And, slowly, page by page, I began to think that maybe I didn’t have to be perfect, after all. I could try the best I could, and sometimes I would fail, but what mattered was that I kept learning. I started to give myself permission to be good enough. I didn’t have to be perfect.
I could just be me.
It was novel to give myself that sort of permission. It didn’t come instantly. I didn’t read Howl’s Moving Castle by Diana Wynne Jones and suddenly everything was okay. The realization came slowly, piece by piece, but it started with a story of an eighteen year old young woman who went off to seek her fortune.
Title Bookish and the Beast (Book 3 in the Once Upon A Con series)
Author Ashley Poston
Intended Target Audience Target Audience
Genre Contemporary, Romance, Retelling
Publication Date August 4th 2020 by Quirk Books
Find It On Goodreads ● Amazon ● Chapters ● The Book Depository ● Barnes & Noble ● IndieBound

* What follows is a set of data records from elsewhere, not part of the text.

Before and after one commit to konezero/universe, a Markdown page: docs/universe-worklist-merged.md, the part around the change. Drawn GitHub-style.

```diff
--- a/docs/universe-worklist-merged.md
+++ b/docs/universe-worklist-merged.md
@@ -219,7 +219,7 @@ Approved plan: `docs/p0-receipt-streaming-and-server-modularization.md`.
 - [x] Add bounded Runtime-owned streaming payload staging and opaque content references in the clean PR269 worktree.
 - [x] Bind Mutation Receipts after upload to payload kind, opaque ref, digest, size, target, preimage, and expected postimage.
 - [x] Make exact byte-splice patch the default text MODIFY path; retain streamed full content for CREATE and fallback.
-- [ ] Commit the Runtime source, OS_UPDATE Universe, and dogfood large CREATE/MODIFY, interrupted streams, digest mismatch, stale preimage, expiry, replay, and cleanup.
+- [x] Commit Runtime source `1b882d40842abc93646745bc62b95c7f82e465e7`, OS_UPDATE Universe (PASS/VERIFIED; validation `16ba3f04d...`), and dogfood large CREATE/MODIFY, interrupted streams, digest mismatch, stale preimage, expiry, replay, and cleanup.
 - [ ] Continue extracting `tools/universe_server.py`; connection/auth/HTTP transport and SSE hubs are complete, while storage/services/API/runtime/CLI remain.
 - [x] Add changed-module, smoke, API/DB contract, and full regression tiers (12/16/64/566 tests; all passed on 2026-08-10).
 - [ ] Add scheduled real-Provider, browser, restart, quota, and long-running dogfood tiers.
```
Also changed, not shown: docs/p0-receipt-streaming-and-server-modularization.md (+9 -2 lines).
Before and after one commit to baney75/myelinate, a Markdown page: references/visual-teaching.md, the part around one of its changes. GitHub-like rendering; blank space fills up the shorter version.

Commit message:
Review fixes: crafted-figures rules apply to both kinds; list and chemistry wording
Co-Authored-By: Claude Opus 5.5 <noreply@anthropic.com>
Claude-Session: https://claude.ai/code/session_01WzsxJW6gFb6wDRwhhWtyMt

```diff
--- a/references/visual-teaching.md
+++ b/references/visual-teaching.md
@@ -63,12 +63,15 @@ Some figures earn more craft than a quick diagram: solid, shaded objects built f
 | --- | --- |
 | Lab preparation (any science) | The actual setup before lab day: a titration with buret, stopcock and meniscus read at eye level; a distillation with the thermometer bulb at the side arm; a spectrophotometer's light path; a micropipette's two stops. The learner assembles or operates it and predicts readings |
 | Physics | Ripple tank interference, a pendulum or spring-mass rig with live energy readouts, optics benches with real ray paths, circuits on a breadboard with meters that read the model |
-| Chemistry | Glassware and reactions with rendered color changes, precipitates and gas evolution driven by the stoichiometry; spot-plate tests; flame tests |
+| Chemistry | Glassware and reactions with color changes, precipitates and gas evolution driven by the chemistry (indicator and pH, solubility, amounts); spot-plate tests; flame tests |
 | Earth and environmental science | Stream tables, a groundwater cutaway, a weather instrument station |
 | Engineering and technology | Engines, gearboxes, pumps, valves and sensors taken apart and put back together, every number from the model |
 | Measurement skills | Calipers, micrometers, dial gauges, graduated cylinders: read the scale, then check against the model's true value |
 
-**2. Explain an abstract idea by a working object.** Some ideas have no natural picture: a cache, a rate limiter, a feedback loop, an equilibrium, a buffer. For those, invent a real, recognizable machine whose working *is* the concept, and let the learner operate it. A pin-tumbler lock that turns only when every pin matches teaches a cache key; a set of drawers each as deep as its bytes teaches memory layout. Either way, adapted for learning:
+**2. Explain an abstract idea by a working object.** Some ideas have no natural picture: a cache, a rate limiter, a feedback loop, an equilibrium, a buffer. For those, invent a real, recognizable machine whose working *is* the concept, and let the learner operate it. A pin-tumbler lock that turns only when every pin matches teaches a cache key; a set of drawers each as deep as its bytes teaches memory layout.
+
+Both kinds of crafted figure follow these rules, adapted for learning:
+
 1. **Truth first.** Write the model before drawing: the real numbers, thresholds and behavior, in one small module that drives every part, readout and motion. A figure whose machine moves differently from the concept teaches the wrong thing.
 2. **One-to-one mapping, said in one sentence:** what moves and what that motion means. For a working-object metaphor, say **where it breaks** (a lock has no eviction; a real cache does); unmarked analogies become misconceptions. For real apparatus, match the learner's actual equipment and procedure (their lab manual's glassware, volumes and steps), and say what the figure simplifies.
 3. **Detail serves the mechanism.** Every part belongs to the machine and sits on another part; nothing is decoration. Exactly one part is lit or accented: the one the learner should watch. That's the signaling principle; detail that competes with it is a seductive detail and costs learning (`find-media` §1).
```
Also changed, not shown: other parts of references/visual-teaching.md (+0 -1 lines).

A tale as old as time is made new in Ashley Poston’s fresh, geeky retelling of Beauty and the Beast.
Rosie Thorne is feeling stuck — on her college application essays, in her small town, and on that mysterious General Sond cosplayer she met at ExcelsiCon. Most of all, she’s stuck in her grief over her mother’s death. Her only solace was her late mother’s library of rare Starfield novels, but even that disappeared when they sold it to pay off hospital bills.
On the other hand, Vance Reigns has been Hollywood royalty for as long as he can remember — with all the privilege and scrutiny that entails. When a tabloid scandal catches up to him, he’s forced to hide out somewhere the paparazzi would never expect to find him: Small Town USA. At least there’s a library in the house. Too bad he doesn’t read.
When Rosie and Vance’s paths collide and a rare book is accidentally destroyed, Rosie finds herself working to repay the debt. And while most Starfield superfans would jump at the chance to work in close proximity to the Vance Reigns, Rosie has discovered something about Vance: he’s a jerk, and she can’t stand him. The feeling is mutual.
But as Vance and Rosie begrudgingly get to know each other, their careful masks come off — and they may just find that there’s more risk in shutting each other out than in opening their hearts.